In the Gyor immigration detention center, Human Rights Watch encountered a Kenyan man, who was described by fellow detainees and the center director as someone who did not interact with others. He was lying in what appeared to be a catatonic state on a bunk bed in a room he occupied alone.
The OIN said that families, single women, and mothers in the Bekescsaba facility are housed in a guarded section, separately from single males. However, common facilities – such as laundry rooms, dining rooms, and the courtyard – are used jointly by all detainees.
But Human Rights Watch interviewed several families with young children, single women, and mothers, who described unsuitable accommodation in detention centers. Aziza (pseudonym), a 21-year-old Afghan woman, said she had to share a cell in Kiskunhalas immigration detention center with her brother, a distant male relation and one unrelated single man.
Nour (pseudonym), 61, a Syrian woman who has diabetes, had been detained for over a month in Kiskunhalas, sharing a cell with four unrelated men. She said she had not seen her husband, who was also diabetic, since they were in court, where they were convicted of irregular border crossing. She said he was being held in another detention center.
In the Bekescsaba asylum detention center, families, single women, and mothers had separate living quarters but shared common facilities, including the laundry room, dining hall, and courtyard, with single males, putting younger girls in a vulnerable position. Hayat (pseudonym), 16, from Afghanistan, said she felt restricted because of all the single men around the common facilities:
“I don’t feel good about it all…. I often have to stay in the room or with my parents all the time to avoid being disrespected.”
Poor Conditions in Nyirbator
Conditions in the Nyirbator detention center were poor in both the asylum and immigration sections, though conditions in other facilities that were visited appeared adequate for the most part.

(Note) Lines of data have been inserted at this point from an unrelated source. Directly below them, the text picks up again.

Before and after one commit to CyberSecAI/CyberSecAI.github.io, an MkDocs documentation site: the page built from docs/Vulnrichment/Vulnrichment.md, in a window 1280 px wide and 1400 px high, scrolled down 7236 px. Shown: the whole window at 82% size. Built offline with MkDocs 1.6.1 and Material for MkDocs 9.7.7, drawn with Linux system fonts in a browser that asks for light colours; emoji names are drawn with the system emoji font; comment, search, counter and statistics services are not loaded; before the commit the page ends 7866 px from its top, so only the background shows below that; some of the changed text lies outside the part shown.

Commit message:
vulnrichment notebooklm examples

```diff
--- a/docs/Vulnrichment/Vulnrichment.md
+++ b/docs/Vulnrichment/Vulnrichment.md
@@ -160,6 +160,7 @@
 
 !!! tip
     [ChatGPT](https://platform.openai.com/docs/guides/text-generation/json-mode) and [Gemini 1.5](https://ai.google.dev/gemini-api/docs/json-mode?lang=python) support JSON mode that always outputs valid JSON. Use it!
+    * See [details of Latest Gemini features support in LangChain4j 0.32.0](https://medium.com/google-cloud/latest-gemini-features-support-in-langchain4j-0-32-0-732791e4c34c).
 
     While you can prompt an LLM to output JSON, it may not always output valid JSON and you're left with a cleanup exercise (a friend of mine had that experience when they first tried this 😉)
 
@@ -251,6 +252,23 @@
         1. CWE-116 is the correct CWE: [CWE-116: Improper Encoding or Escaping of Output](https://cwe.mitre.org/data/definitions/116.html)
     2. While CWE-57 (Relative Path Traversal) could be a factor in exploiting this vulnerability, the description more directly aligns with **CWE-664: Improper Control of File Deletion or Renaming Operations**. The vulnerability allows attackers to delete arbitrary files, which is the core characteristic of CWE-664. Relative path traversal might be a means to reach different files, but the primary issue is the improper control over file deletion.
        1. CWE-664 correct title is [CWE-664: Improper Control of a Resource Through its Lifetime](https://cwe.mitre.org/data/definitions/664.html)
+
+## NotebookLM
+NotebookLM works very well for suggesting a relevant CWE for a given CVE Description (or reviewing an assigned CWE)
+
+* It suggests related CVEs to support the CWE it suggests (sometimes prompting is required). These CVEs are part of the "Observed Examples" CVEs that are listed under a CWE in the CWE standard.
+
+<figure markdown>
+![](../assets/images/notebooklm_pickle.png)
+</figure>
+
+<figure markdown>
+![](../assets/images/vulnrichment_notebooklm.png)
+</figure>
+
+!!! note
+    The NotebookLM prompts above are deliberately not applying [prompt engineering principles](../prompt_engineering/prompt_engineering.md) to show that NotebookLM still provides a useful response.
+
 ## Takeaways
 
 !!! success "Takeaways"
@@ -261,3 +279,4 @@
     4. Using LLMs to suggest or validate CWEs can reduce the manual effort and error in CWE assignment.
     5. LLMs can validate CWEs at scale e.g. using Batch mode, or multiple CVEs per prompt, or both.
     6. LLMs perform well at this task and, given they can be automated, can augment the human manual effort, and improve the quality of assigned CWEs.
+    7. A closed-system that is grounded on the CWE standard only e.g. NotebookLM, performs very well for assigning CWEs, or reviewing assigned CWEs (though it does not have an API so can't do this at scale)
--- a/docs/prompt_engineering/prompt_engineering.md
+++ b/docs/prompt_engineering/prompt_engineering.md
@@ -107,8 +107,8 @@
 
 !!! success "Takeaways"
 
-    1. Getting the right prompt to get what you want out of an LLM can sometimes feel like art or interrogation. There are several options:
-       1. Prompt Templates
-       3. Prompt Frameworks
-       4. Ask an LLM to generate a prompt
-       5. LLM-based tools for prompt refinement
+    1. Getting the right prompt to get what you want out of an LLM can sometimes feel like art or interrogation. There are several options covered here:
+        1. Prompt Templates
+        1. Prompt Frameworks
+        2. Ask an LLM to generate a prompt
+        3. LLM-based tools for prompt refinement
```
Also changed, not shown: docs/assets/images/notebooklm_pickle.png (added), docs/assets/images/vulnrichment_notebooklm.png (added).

In response to the reports of bedbug infestation, the director of the immigration detention center said that while rooms had been fumigated on more than one occasion, the bugs had not been exterminated. To change all beddings and mattresses would be too costly, he added.
Detained asylum seekers in Nyirbator said they were handcuffed and roped together during trips outside the detention facility – for instance, for medical appointments or to receive Western Union money transfers. Mohammed (pseudonym), 22, from Afghanistan, said:
“Are we refugees or criminals? Because they act as we are criminals. The doctor is in the other building and we were put in handcuffs and escorted there by six police officers. Whenever we receive money from our families through Western Union, police handcuff us and rope us together just like criminals. The whole town is watching us. It’s very shameful. It’s like a prison here.”
“We thought European countries would respect our rights, but we’re in hell,” said Ahmed (pseudonym), 25, from Afghanistan, who was interviewed separately in the Nyirbator asylum detention facility. “One day they put us on a leash to go to Western Union, we were ashamed.”
Despite the cold weather, the facility’s director said detainees had to buy their own clothes.
Taher (pseudonym) from Afghanistan, who said he was 17, sat outside in a T-shirt: “I don’t have any money so I can’t buy any clothes. All I have is summer clothes, T-shirts. They don’t give us any warm clothes here. I don’t know what I will do in winter.”
“They detained us in the summer,” said Nabeel, from Iraq. “On September 14 it was hot, but since then we’ve had no warm clothes.”
Detainees in Nyirbator center said they had been told they could put in weekly shopping orders, but that only a few people had received what they ordered. They said many who had placed orders remain without basics including clothes, hygiene items, and snacks.